MicroFlex e100 and MotiFlex drives have earned a reputation for being extremely
easy to configure and use - through features such as wizard application
software which removes the traditional complexity of drive set up.
drives also offer many novel hardware capabilities that PLC users can benefit
from. The three-phase drives are energy efficient, offering a dc bus system
that can share regenerated power with other axes. As well as their own local
I/O and CANopen expansion, many drives also have option card slots, providing a
high degree of configurability for specific applications including almost all
fieldbuses. Other features include universal encoder feedback input, and
programmable notch filters to eliminate mechanical resonance effects, as well
as the ability to be used with servomotors, closed loop vector motors or in
V/Hz motor speed control modes.
In a bid to boost the viability of lithium-based electric car batteries, a team at Lawrence Berkeley National Laboratory has developed a chemistry that could possibly double an EV’s driving range while cutting its battery cost in half.
Using Siemens NX software, a team of engineering students from the University of Michigan built an electric vehicle and raced in the 2013 Bridgestone World Solar Challenge. One of those students blogged for Design News throughout the race.
Robots that walk have come a long way from simple barebones walking machines or pairs of legs without an upper body and head. Much of the research these days focuses on making more humanoid robots. But they are not all created equal.

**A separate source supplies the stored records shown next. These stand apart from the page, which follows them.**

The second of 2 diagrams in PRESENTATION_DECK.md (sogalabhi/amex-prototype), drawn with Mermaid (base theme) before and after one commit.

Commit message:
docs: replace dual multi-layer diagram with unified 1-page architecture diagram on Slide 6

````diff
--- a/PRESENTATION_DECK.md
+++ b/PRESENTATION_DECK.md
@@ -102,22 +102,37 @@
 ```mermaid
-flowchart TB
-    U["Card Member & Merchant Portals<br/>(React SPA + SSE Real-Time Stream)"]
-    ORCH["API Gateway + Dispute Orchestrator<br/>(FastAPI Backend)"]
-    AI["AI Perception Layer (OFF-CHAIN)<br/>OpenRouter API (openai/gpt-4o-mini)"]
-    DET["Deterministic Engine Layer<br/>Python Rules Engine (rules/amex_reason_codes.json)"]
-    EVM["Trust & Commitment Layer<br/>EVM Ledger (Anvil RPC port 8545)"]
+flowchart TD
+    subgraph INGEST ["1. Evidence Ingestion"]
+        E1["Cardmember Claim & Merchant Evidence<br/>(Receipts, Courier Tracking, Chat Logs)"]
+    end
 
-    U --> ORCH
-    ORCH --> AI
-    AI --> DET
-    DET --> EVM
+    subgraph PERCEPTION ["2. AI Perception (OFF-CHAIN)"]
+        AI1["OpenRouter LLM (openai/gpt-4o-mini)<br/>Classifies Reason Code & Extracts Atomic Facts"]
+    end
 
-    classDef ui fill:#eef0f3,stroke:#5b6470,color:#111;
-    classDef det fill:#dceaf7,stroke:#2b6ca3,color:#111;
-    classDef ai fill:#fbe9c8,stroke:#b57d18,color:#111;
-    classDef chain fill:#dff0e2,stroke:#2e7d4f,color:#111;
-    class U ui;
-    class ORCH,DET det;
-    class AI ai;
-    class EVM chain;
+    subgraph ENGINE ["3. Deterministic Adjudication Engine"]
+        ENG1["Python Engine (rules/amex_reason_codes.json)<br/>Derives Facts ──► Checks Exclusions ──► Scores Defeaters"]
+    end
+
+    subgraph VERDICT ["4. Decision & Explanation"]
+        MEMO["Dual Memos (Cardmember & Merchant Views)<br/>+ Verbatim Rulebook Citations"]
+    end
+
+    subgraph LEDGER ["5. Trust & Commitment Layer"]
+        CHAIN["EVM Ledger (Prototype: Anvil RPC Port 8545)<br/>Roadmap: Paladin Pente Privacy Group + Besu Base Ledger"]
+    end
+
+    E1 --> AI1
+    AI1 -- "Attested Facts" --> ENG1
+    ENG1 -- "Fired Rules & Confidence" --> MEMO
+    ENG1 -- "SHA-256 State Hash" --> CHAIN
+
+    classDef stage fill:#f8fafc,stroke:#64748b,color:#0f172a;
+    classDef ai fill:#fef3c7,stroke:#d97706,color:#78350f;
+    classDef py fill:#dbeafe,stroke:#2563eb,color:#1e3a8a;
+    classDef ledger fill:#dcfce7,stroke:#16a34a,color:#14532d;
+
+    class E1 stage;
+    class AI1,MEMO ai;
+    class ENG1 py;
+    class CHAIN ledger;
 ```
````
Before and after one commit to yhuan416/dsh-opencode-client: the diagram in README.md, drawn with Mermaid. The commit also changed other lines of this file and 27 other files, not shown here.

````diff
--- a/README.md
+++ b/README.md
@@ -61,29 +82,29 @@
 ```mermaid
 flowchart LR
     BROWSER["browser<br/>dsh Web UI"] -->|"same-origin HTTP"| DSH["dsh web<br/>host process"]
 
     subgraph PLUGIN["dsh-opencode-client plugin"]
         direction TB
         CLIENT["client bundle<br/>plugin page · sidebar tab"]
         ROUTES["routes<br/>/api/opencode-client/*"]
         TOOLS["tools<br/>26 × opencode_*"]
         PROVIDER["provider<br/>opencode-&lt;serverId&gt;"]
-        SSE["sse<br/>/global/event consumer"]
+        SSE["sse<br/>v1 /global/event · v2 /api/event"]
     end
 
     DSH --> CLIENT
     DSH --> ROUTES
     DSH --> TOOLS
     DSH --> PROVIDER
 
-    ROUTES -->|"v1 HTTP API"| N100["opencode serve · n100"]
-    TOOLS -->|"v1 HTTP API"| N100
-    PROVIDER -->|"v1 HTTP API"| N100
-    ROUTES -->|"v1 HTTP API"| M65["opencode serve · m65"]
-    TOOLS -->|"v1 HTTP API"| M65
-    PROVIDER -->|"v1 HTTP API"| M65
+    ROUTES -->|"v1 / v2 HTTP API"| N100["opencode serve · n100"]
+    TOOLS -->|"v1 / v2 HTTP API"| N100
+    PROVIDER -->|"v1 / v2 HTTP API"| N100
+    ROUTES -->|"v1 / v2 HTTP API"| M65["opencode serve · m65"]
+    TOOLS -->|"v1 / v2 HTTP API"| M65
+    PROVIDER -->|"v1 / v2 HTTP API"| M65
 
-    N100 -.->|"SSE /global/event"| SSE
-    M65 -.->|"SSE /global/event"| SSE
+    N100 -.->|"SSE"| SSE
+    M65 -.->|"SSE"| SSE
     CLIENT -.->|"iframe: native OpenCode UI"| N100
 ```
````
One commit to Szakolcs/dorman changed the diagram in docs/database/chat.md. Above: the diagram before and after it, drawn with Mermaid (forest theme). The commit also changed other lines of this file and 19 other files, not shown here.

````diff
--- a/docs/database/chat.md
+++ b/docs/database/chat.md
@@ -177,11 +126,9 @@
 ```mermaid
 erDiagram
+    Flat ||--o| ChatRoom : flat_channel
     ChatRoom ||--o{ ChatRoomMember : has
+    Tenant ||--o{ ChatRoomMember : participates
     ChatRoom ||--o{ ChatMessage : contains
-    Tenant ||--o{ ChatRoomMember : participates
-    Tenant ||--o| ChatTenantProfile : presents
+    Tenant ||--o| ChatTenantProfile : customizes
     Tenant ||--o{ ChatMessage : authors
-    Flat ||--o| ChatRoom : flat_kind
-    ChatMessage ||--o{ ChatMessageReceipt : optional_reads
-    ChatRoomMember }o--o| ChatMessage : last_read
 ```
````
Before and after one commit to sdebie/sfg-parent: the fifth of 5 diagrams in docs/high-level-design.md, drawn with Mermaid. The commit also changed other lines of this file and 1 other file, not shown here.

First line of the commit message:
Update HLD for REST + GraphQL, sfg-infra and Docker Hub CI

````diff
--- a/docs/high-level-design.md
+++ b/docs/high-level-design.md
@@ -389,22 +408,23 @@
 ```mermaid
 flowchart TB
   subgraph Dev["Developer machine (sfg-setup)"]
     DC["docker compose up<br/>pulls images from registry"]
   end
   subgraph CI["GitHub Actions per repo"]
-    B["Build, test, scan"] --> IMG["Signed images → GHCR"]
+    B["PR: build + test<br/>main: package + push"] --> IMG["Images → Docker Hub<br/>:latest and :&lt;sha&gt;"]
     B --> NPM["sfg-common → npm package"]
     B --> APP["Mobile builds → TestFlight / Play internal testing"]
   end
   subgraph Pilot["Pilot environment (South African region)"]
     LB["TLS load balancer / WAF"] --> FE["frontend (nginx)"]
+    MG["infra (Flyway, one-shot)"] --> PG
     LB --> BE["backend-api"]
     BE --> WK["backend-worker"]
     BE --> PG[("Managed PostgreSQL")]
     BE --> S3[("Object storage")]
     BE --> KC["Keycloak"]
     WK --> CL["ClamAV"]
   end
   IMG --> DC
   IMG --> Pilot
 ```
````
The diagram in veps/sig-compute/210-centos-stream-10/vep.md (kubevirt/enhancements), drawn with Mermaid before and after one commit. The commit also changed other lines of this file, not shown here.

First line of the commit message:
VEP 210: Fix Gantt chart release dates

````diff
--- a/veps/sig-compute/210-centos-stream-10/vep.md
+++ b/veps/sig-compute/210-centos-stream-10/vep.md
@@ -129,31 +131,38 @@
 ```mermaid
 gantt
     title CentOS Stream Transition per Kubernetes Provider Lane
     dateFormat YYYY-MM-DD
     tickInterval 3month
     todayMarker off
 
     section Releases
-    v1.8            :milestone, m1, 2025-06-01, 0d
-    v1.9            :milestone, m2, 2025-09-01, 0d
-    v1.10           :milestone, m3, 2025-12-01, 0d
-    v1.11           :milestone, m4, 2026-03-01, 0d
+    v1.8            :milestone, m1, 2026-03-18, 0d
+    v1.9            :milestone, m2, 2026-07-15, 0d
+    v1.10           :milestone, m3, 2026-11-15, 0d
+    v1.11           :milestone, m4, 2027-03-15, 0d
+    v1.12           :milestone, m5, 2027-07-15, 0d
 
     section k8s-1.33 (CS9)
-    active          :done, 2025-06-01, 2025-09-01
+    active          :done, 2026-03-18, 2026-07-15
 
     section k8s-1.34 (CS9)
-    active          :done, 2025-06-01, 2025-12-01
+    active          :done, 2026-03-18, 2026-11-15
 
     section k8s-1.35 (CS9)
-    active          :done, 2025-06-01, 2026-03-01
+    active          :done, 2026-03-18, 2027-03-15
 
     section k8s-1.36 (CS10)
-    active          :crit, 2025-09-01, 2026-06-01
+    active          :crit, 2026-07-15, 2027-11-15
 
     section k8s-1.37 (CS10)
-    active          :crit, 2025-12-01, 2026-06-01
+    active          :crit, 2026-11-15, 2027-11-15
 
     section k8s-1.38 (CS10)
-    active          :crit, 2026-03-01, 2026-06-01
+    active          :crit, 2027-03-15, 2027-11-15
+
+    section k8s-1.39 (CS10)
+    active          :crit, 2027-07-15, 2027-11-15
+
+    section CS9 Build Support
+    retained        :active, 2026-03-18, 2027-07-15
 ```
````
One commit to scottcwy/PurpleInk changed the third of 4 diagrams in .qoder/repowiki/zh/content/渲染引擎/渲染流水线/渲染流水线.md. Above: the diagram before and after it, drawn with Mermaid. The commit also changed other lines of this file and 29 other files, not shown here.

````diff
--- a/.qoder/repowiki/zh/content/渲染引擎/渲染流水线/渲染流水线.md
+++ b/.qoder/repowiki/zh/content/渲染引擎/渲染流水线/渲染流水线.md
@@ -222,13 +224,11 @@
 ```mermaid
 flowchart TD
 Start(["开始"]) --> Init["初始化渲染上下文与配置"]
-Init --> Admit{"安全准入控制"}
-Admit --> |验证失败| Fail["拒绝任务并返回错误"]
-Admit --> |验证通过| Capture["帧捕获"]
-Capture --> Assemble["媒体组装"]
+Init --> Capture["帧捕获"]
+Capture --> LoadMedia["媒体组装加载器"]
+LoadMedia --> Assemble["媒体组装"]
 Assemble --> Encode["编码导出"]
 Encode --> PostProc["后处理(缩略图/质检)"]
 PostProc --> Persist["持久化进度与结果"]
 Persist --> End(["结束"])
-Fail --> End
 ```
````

For industrial control applications, or even a simple assembly line, that machine can go almost 24/7 without a break. But what happens when the task is a little more complex? That’s where the “smart” machine would come in. The smart machine is one that has some simple (or complex in some cases) processing capability to be able to adapt to changing conditions. Such machines are suited for a host of applications, including automotive, aerospace, defense, medical, computers and electronics, telecommunications, consumer goods, and so on. This discussion will examine what’s possible with smart machines, and what tradeoffs need to be made to implement such a solution.